When this cartilage wears away or is damaged (typically due to arthritis), the underlying bone is exposed, causing discomfort, stiffness, and perhaps shortening of the afflicted leg. The goal of replacing these surfaces is to relieve discomfort and stiffness, allowing you to live a more active and pain-free life.
End-stage symptomatic hip OA is the most prevalent reason patients opt for a THA. Furthermore, hip osteonecrosis (ON), congenital hip abnormalities like hip dysplasia, and inflammatory arthritic illnesses are typically solved with a THA. Hip ON, however, is more common in younger patients within the 35 to 50-year range. Among the most prevalent conditions that result in the need for hip replacement are:
- Arthritis caused by a traumatic event
- Rheumatoid arthritis
- Juvenile rheumatoid arthritis
- Avascular necrosis
- Hardware failure following internal treatment of hip fractures
- Hip dysplasia and dislocations during birth
Reasons for Seeking a Diagnosis
Most of the time, severe pain, loss of range of motion, and functional limitations are the first indication that an individual might require complete hip replacement surgery.
A thorough differential diagnosis should be conducted for individuals complaining of hip pain.
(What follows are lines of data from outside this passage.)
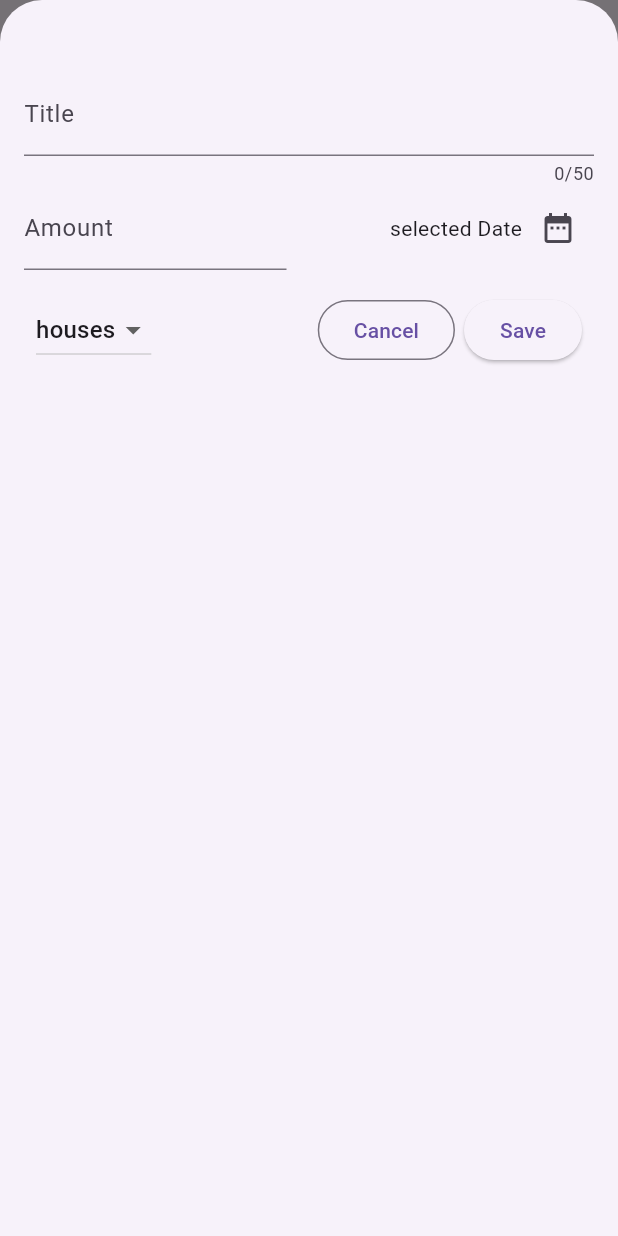
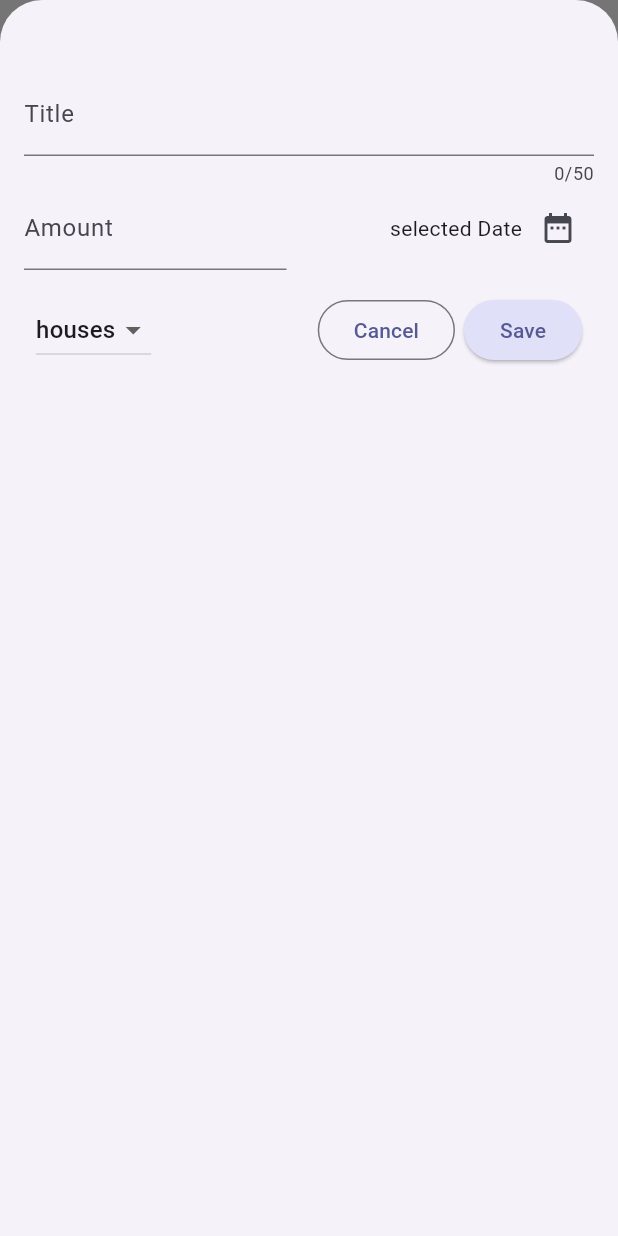
Before and after one commit to Hasan-droid/expenses_tracker, a Flutter app: the screen it shows after launch, after a tap on the "add" icon, on a phone screen of 412 x 824 dp. Run offline on Flutter 3.47's test engine with Material 3 defaults, Android fonts, the phone set to English and light mode, and no system bars.

Commit message:
124 to 127 theming

```diff
--- a/lib/main.dart
+++ b/lib/main.dart
@@ -2,6 +2,26 @@ import 'package:flutter/material.dart';
 
 import 'package:expenses_tracker/screen/expenses.dart';
 
+var kColorScheme = ColorScheme.fromSeed(
+  seedColor: Color.fromARGB(255, 34, 43, 204),
+);
 void main() {
-  runApp(const MaterialApp(home: Expenses()));
+  runApp(
+    MaterialApp(
+      theme: ThemeData().copyWith(
+        colorScheme: kColorScheme,
+        appBarTheme: AppBarTheme().copyWith(
+          backgroundColor: kColorScheme.onPrimary,
+          foregroundColor: kColorScheme.primary,
+        ),
+        cardTheme: CardTheme().copyWith(color: kColorScheme.secondaryContainer),
+        elevatedButtonTheme: ElevatedButtonThemeData(
+          style: ElevatedButton.styleFrom(
+            backgroundColor: kColorScheme.secondaryContainer,
+          ),
+        ),
+      ),
+      home: Expenses(),
+    ),
+  );
 }
```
It is frequently referred to from either the spine or pelvis and has no relation to the hip joint itself. The diagnosis and care will be guided by an orthopedic surgeon.
Diagnosing the Problem
When it comes to X-rays, AP radiography is the first and, in many cases, only radiological examination sought as it may diagnose or confirm many diseases requiring a hip replacement. This will direct the need for more investigations if any are required. CT and MRI scans may be utilized to make a diagnosis as well.
Get Help Today
People from all walks of life may benefit from a hip replacement. If you are experiencing pain, you may want to contact The Practice of Matthew D. Barber, M.D. in Mobile, AL for a diagnosis. Not only can we help figure out what is wrong, but we can also help you get back to the life you want to live.
While Dr Barber focuses exclusively on the management of knee and hip problems with a focus on joint replacement procedures, he is proud to be a source of information for patients and has several specialist partners at ALABAMA ORTHOPAEDIC CLINIC who are available to treat any orthopedic condition.